Taking a census is nothing new. In ancient Babylonia a census was recorded on clay tiles to determine how much food was needed for their population, and the Egyptians would count their citizens and workers to assist in planning the scale and number of pyramids they could build.
When the Founders of the United States ratified our Constitution, they required a census be conducted every 10 years; the first Census was held in 1790 and we follow this law to this day. The next United States Census will be held on April 1, 2020. The Census helps to determine how many people we have in our country in total and provides insight into where they live, their ages, and some basic information about their demographics.
In 2020, the Census will ask each household how many people live there, how many people may be staying in the dwelling temporarily, the ownership of the dwelling, telephone number (in case more information is needed by the Census Bureau), names, ages, dates of birth, gender, and race (note: not citizenship) of the people you listed, and their relationships to the main householder. The Census adheres to strict confidentiality rules.
So why should you fill out the Census?
- It’s required by the Constitution of the United States.
- An accurate count ensures accurate representation in Congress for you.
- It helps enhance services that meet the needs of our population. Census data is a key element in determining where and how federal tax money is allocated such as:
- Healthcare: Medicaid, Medicare Part B, State Children’s Health Insurance, Prevention and Treatment of Substance Abuse, Urban Indian Health Services
- Transportation and Infrastructure: Highway Construction, National Motor Carrier Safety, Federal Transit Grants
- Housing: Section 8 Housing Vouchers, Low-Income Home Energy Assistance, Rural Rental Assistance Programs, Supportive Housing for the Elderly
- Employment and Training: Unemployment Insurance, Career and Technical Education, Adult Education, Vocational Training Programs, American Indian and Alaska Native Employment and Training
- Education: Preschool and Head Start Programs, Special Education Programs, Grants to Local and Rural School Districts, Pell Grants, School Lunch Programs
- Family and Social Services: Supplemental Nutrition Assistance Program, Crime Victim Assistance, Adoption Assistance, Foster Care, Disabled Veterans’ Outreach Programs, Senior Farmers Market Nutrition Program
- Environment: State Wildlife Grants and Restoration, Assistance to Firefighters and First Responders, Hunter Education and Safety Program, Water Pollution Controls
The Denver Public Library will be holding Census information events over the next four months, so you can learn even more from Census experts.
So fill out that Census form to make sure you are counted!

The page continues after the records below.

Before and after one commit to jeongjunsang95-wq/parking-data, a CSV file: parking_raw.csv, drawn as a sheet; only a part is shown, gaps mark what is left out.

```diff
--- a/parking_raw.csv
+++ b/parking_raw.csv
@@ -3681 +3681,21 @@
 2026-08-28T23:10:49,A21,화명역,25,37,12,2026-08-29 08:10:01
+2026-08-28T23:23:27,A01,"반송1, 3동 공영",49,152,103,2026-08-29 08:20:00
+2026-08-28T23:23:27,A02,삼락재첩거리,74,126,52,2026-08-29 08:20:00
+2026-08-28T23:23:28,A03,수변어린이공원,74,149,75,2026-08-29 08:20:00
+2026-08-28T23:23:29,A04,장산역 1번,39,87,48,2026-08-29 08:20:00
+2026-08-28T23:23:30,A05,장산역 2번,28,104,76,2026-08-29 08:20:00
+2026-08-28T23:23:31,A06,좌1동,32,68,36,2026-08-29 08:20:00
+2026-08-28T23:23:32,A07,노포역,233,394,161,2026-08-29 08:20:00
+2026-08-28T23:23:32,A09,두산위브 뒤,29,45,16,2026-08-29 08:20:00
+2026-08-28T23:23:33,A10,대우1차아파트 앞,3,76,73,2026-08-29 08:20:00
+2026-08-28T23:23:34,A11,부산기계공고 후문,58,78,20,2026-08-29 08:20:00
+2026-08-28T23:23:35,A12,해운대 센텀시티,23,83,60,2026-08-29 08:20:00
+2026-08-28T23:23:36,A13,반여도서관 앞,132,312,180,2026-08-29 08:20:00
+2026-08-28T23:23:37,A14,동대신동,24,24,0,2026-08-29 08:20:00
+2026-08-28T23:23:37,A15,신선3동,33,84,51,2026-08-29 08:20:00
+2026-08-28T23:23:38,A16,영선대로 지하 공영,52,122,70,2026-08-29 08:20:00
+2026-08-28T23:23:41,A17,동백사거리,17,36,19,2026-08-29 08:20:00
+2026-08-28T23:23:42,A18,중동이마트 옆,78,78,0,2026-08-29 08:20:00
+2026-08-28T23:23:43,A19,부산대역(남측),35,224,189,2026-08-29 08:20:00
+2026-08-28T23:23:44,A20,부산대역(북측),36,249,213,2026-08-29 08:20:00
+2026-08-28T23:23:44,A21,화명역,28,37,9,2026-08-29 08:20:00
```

It makes a difference to you, your friends, and your family (including your grandmother) to ensure we can plan a bright and happy future for our country.
Thank you to the FDR Presidential Library and Museum for the photograph of the farmer and to the U.S. Census Bureau for the image of the Navajo family.
Questions? Ask Reference Services or call 720-865-1363 today!